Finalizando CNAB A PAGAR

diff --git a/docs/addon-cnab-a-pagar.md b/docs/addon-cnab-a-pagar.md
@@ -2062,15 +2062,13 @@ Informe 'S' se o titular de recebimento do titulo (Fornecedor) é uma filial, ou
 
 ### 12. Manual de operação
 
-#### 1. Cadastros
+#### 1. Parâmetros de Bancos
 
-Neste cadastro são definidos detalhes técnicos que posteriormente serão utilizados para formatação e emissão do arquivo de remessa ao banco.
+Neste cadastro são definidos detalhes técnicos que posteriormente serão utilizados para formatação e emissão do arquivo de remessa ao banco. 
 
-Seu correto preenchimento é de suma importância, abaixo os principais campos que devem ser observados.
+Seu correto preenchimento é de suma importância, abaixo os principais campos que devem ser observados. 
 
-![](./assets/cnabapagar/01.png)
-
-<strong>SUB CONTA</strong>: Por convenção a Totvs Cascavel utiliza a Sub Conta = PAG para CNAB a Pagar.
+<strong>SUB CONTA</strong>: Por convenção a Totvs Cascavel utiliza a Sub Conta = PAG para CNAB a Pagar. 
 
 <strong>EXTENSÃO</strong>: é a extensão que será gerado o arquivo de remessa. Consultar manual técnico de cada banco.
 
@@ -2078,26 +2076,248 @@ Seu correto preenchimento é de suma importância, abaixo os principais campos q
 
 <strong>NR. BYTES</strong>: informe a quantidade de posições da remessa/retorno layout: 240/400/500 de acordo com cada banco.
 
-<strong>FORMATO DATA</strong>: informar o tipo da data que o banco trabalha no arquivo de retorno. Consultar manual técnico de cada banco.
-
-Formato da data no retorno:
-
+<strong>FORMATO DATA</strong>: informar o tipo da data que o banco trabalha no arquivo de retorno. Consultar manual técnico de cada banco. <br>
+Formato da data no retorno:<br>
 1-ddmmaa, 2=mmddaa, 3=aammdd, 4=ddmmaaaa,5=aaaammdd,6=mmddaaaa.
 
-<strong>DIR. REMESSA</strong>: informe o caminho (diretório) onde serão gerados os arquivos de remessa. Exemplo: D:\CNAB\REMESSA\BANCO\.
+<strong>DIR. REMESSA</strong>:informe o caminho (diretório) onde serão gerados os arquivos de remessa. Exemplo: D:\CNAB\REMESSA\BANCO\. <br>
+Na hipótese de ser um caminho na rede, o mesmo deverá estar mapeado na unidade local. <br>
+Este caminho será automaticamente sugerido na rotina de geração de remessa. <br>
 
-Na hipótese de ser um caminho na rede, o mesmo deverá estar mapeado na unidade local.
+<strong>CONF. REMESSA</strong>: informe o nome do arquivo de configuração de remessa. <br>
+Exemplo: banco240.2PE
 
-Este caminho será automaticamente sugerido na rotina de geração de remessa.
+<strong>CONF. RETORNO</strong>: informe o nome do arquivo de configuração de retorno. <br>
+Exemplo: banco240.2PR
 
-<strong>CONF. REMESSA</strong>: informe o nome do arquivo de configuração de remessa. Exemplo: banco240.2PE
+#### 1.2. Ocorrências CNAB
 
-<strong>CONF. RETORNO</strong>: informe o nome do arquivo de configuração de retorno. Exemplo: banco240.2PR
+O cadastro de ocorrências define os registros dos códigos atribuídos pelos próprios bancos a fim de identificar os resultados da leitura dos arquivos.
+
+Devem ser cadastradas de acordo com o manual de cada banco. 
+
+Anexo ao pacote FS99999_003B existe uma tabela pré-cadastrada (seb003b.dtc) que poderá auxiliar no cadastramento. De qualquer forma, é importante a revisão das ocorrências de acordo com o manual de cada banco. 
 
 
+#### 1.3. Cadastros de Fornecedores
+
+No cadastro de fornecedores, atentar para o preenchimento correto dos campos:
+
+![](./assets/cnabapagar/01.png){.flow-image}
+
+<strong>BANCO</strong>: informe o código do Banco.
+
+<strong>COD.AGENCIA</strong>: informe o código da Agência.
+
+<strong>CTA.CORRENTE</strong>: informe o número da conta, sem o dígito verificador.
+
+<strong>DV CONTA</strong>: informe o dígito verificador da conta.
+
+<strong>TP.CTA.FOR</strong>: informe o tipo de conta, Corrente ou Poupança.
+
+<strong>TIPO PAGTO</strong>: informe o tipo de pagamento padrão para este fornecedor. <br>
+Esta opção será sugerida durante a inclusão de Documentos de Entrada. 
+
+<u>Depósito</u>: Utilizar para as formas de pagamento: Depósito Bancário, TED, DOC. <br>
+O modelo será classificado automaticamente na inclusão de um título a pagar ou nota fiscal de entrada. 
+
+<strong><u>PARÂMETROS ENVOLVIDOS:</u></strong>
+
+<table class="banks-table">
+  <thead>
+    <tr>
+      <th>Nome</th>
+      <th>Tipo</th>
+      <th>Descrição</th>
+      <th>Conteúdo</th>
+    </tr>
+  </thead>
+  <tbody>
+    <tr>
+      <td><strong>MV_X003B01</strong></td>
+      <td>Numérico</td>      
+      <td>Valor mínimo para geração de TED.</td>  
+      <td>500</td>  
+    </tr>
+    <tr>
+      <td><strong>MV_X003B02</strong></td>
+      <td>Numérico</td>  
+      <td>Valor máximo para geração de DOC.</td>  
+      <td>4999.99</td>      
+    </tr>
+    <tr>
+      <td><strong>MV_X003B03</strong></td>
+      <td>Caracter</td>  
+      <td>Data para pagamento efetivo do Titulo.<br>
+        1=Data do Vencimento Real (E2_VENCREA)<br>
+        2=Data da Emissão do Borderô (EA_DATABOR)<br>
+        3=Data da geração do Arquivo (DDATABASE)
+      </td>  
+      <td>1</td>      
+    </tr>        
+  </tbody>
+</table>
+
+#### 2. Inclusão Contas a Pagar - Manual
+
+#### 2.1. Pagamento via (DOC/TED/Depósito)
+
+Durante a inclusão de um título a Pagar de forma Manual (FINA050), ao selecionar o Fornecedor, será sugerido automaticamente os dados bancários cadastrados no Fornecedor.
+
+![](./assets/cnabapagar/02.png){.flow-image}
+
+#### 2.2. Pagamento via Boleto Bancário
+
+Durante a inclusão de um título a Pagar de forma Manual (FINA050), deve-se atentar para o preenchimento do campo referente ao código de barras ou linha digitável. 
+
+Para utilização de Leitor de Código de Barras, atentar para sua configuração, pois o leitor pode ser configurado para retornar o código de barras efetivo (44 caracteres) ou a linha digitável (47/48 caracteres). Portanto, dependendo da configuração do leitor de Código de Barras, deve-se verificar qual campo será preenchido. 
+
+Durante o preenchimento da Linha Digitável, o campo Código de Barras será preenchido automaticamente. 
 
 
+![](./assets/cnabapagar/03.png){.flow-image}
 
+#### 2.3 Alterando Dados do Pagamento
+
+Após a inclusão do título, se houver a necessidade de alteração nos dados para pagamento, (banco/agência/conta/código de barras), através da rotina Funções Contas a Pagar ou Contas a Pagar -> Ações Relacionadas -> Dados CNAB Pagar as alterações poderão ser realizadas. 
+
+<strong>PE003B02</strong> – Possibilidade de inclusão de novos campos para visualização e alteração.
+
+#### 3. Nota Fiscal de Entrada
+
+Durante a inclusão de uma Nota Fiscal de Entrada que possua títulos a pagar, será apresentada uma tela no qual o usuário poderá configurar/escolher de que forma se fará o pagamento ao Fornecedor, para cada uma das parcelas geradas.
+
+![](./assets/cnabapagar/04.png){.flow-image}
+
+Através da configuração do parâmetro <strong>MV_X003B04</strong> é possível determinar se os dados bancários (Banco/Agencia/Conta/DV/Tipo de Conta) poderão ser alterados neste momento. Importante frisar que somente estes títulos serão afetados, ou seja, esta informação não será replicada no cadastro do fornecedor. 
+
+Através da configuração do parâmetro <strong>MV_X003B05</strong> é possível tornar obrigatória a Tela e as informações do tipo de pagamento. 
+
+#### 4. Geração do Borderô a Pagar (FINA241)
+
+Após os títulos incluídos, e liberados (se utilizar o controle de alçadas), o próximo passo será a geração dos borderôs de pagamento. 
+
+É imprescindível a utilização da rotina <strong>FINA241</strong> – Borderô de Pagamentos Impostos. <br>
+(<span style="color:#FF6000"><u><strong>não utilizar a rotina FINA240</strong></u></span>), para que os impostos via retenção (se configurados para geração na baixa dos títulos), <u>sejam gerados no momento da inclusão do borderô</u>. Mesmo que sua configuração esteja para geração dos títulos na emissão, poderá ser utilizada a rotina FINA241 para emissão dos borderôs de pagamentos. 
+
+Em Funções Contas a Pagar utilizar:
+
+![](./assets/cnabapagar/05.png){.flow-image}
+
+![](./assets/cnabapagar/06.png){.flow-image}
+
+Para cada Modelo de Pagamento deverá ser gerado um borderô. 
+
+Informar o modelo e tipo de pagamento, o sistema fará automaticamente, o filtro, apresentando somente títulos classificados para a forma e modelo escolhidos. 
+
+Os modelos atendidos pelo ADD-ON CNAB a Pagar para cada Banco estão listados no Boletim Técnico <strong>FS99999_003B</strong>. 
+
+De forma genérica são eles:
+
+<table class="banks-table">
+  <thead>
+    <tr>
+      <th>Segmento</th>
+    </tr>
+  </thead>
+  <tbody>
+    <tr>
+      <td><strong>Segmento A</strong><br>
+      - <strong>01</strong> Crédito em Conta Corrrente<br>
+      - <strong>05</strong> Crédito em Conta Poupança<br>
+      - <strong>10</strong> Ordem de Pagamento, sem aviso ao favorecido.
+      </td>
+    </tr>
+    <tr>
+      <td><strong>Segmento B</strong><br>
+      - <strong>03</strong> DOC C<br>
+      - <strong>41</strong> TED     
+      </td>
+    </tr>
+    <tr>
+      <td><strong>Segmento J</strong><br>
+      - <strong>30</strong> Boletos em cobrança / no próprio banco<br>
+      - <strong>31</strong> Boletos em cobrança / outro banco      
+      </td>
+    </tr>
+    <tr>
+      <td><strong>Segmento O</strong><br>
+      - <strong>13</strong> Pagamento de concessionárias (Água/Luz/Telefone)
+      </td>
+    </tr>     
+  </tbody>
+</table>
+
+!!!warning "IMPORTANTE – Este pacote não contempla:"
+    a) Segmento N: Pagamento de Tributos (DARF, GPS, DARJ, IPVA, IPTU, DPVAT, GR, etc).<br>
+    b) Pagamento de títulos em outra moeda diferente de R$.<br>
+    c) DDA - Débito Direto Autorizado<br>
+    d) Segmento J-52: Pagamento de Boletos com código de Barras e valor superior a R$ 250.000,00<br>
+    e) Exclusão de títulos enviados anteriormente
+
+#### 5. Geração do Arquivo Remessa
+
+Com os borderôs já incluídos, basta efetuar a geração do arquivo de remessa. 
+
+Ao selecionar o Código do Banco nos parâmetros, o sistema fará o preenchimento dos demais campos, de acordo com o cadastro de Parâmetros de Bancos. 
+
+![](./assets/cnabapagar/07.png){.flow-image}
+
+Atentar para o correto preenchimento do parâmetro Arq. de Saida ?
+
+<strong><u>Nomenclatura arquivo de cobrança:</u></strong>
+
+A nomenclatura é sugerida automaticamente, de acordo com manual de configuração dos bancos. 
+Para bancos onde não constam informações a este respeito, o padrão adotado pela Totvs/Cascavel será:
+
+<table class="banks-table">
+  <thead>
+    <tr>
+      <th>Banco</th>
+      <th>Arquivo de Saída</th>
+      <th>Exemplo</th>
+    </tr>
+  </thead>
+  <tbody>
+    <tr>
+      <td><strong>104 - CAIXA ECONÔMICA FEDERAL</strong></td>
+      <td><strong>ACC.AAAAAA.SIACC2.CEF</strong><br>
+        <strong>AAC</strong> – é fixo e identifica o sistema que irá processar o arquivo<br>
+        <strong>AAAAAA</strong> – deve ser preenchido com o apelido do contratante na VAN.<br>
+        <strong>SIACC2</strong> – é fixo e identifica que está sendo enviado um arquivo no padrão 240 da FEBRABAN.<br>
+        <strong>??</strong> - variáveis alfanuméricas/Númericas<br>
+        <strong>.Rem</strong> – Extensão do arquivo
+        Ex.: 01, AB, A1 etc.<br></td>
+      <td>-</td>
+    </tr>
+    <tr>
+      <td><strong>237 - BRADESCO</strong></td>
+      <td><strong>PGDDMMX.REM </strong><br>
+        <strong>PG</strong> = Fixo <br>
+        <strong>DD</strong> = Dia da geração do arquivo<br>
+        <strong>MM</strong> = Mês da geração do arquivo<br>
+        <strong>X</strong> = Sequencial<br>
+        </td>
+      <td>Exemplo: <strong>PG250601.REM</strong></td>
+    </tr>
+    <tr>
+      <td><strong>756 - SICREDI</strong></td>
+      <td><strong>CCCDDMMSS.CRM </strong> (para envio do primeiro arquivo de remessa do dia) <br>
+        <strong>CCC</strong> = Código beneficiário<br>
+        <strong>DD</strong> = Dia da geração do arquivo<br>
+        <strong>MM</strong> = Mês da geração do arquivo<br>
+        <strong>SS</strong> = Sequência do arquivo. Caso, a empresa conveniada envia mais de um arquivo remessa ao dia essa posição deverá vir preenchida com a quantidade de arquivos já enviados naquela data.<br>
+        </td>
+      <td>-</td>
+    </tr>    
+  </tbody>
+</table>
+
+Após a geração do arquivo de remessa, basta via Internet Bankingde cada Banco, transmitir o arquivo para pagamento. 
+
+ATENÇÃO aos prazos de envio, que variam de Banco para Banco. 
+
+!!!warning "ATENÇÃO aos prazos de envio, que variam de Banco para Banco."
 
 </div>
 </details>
___
Begin at the first line of the records above and restate each line word for word, stopping after the line with "-Neste cadastro são".

Finalizando CNAB A PAGAR

diff --git a/docs/addon-cnab-a-pagar.md b/docs/addon-cnab-a-pagar.md
@@ -2062,15 +2062,13 @@ Informe 'S' se o titular de recebimento do titulo (Fornecedor) é uma filial, ou
 
 ### 12. Manual de operação
 
-#### 1. Cadastros
+#### 1. Parâmetros de Bancos
 
-Neste cadastro são definidos detalhes técnicos que posteriormente serão utilizados para formatação e emissão do arquivo de remessa ao banco.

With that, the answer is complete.